An Interview with NAGT's new President, Dr. Don Duggan-Haaspublished Nov 24, 2017 12:00am
How long have you been involved with NAGT, and how has being a part of the NAGT community influenced you as an educator?Don Duggan-Haas: While I've been an Earth science educator for thirty years (since I started teaching high school Earth science in Upstate New York in 1986), I've only been involved with NAGT for about ten years. My first twenty years would have been more effective if I'd joined earlier! The resources and opportunities provided through NAGT have sharpened my educational approaches. Likely the most important piece of that for me personally is the broadening of my professional network. The smart, wonderful and amusing colleagues I've connected to through my participation in NAGT are too numerous to count. Of course, the resources available through JGE, In the Trenches, and the Teach the Earth website are helpful as well, but it's the people that really make the organization.
DDH: I think I want to tweak the question a little, or at least offer a weird preface to my answer. I have loved teaching, and I love helping people deepen their understandings, but it's more like an addiction to work in classrooms (for me) than something done because I like it. The reality is, even though I've spent at least some time in classrooms every semester since I started kindergarten in 1968, I've never liked school.
What is one of your favorite things about teaching?
I think I recognized in junior high or high school that the structure of school is just fundamentally a bad idea - putting a thousand or more teenagers into a building and dividing them up into groups of 20 or 30 and having someone talk at them from 45 minutes (or thereabouts) about the pythagorean theorem and then having them move down the hall and have someone else talk at them for the exact same amount of time about rocks (or whatever) is just a bad idea.
I managed to suppress that understanding for a bunch of years as I went through college (basically the same structure as high school, though the blocks of time were a little different and there were thousands of students off largely by themselves in a little town somewhere), and in my years as a high school teacher, grad student and professor of education. But the understanding came back.
Fieldwork breaks the mold of traditional schooling and I think is considerably more effective than the traditional model. I love being in the field with learners, be they kids, teachers, or other adults. I love looking at a landscape or any feature within a landscape and puzzling through with interested others, why this place, this rock, this fossil, or whatever looks the way that it does.
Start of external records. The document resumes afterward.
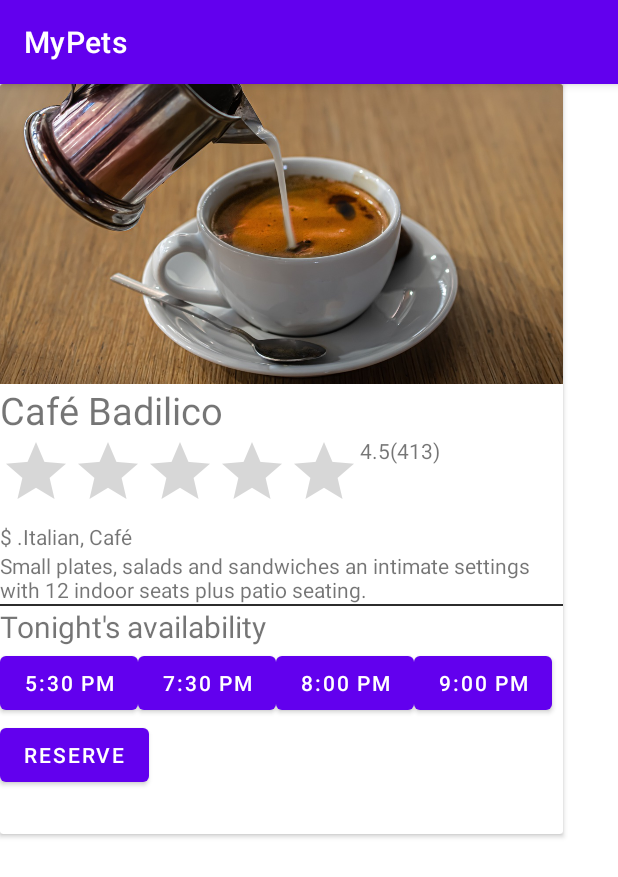
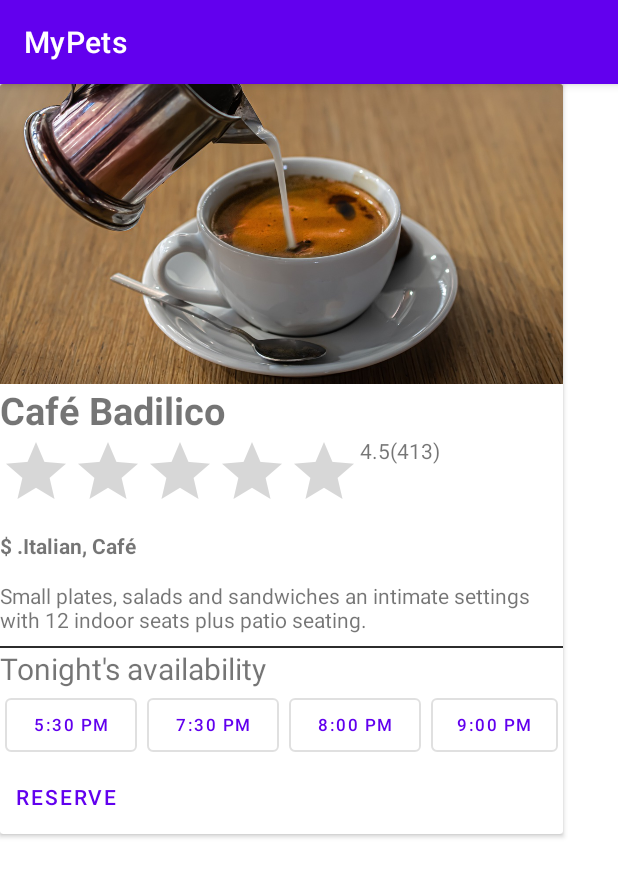
Before and after one commit to MarcinhoFIVE/MyPets, an Android app: the CafeBadilicoActivity screen opened directly, with no data from a screen before it, on a phone screen of 412 x 824 dp. Shown: the top 877 px of the screen. Run offline under Robolectric (Android 15) with nearby library versions, the phone set to English and light mode, and no system bars; plain views replace MaterialRatingBar.

Commit message:
Ajustes Card View

```diff
--- a/app/src/main/res/layout/cafe_badilico_layout.xml
+++ b/app/src/main/res/layout/cafe_badilico_layout.xml
@@ -26,7 +26,8 @@
                 android:textSize="25sp"
                 android:layout_width="wrap_content"
                 android:layout_height="wrap_content"
-                android:text="Café Badilico" />
+                android:text="Café Badilico"
+                android:textStyle="bold"/>
 
             <LinearLayout
                 android:layout_width="match_parent"
@@ -49,14 +50,19 @@
             </LinearLayout>
 
             <TextView
+                android:textStyle="bold"
                 android:layout_width="wrap_content"
                 android:layout_height="wrap_content"
-                android:text="$ .Italian, Café" />
+                android:text="$ .Italian, Café"
+                android:layout_marginVertical="6dp"
+                />
 
             <TextView
                 android:layout_width="wrap_content"
                 android:layout_height="wrap_content"
-                android:text="Small plates, salads and sandwiches an intimate settings with 12 indoor seats plus patio seating." />
+                android:text="Small plates, salads and sandwiches an intimate settings with 12 indoor seats plus patio seating."
+                android:layout_marginVertical="8dp"
+                />
 
             <View
                 android:layout_width="match_parent"
@@ -77,28 +83,43 @@
             <Button
                 android:layout_width="wrap_content"
                 android:layout_height="wrap_content"
-                android:text="5:30 PM" />
+                android:text="5:30 PM"
+                style="?attr/materialButtonOutlinedStyle"
+                android:layout_marginHorizontal="3dp"
+                android:textSize="11sp"
+                />
 
             <Button
                 android:layout_width="wrap_content"
                 android:layout_height="wrap_content"
-                android:text="7:30 PM" />
+                android:text="7:30 PM"
+                style="?attr/materialButtonOutlinedStyle"
+                android:layout_marginHorizontal="3dp"
+                android:textSize="11sp"
+                />
 
             <Button
                 android:layout_width="wrap_content"
                 android:layout_height="wrap_content"
-                android:text="8:00 PM" />
+                android:text="8:00 PM"
+                style="?attr/materialButtonOutlinedStyle"
+                android:layout_marginHorizontal="3dp"
+                android:textSize="11sp"/>
 
             <Button
                 android:layout_width="wrap_content"
                 android:layout_height="wrap_content"
-                android:text="9:00 PM" />
+                android:text="9:00 PM"
+                style="?attr/materialButtonOutlinedStyle"
+                android:layout_marginHorizontal="3dp"
+                android:textSize="11sp"/>
         </LinearLayout>
 
             <Button
                 android:layout_width="wrap_content"
                 android:layout_height="wrap_content"
-                android:text="RESERVE" />
+                android:text="RESERVE"
+                style="@style/Widget.MaterialComponents.Button.TextButton"/>
 
         </LinearLayout>
 
```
That puzzling is enjoyable when it leads to the deeper understanding of a place and when it leads to deeper questions that we're still working on.
DDH: I'm excited about further raising the voice of geoscience education, and about helping geoscience educators from K to gray and in every kind of setting kick butt at their jobs.
What are you excited about regarding the future of NAGT?
I'm also excited about wrestling with, and making progress on, the tightly connected questions I raised in my remarks at the NAGT Luncheon at GSA: Why isn't there conspicuous evidence of improvement in geoscience literacy? And,Why do we fail to bring innovations to scale?
I have no doubt that the work we've done in geoscience education research has brought improvement to many of our members classrooms and departments, but if these changes are yielding broad improvements in the educational system writ large, there should be obvious improvements in the scientific literacy of the broader population. I am unaware of any such evidence.
If we want there to be evidence in the future, we have to turn some of our attention to why it's not there now. We've learned a lot in the last several decades about what works in classrooms. That's important. We should also give attention to the general question of why classrooms don't tend to work if our goal is to enable learners to apply geoscience understandings to the duties of citizenship and requirements of college and career. We should also look at what generally makes innovations work - why are some innovations adopted and others not?
Successful innovations tend to bring two or more well understood ideas or practices together in non-traditional ways. Berger (2016) labels such innovations as "optimally distinct." They are different enough from current practice to make a difference but not so different as to be difficult to understand.
In our work, we need to not only attend to what works in our own teaching, but what's likely to spread across the system of education. I'm excited at the possibilities that arise from serious investigation into these questions.
DDH: The closest I've ever come to a religious experience was the morning I woke up in the Hoh Rain Forest on Washinton's Olympic Peninsula. It was part of an epic journey catalyzed by the July 1991 solar eclipse. I was teaching high school and took the summer to wander the continent with my dear friend Andy Frank. In 61 days we visited 22 national parks in the US, Mexico and Canada.
What is one of your favorite places on Earth, and why?
For our visit to Olympic, we drove into our campsite in the middle of the night and set up our tent by the headlights of the car. When we came out of our tent the next morning, we were in the "cathedral primeval." Three-hundred foot tall Douglas Firs draped in moss and dappled by the morning sun was as breath-taking a sight as I have ever seen. To awaken in it without having seen it on our way in somehow added to its grandeur. While I've been to many stunningly beautiful places, I don't believe anything will ever dislodge Hoh from the top of the list.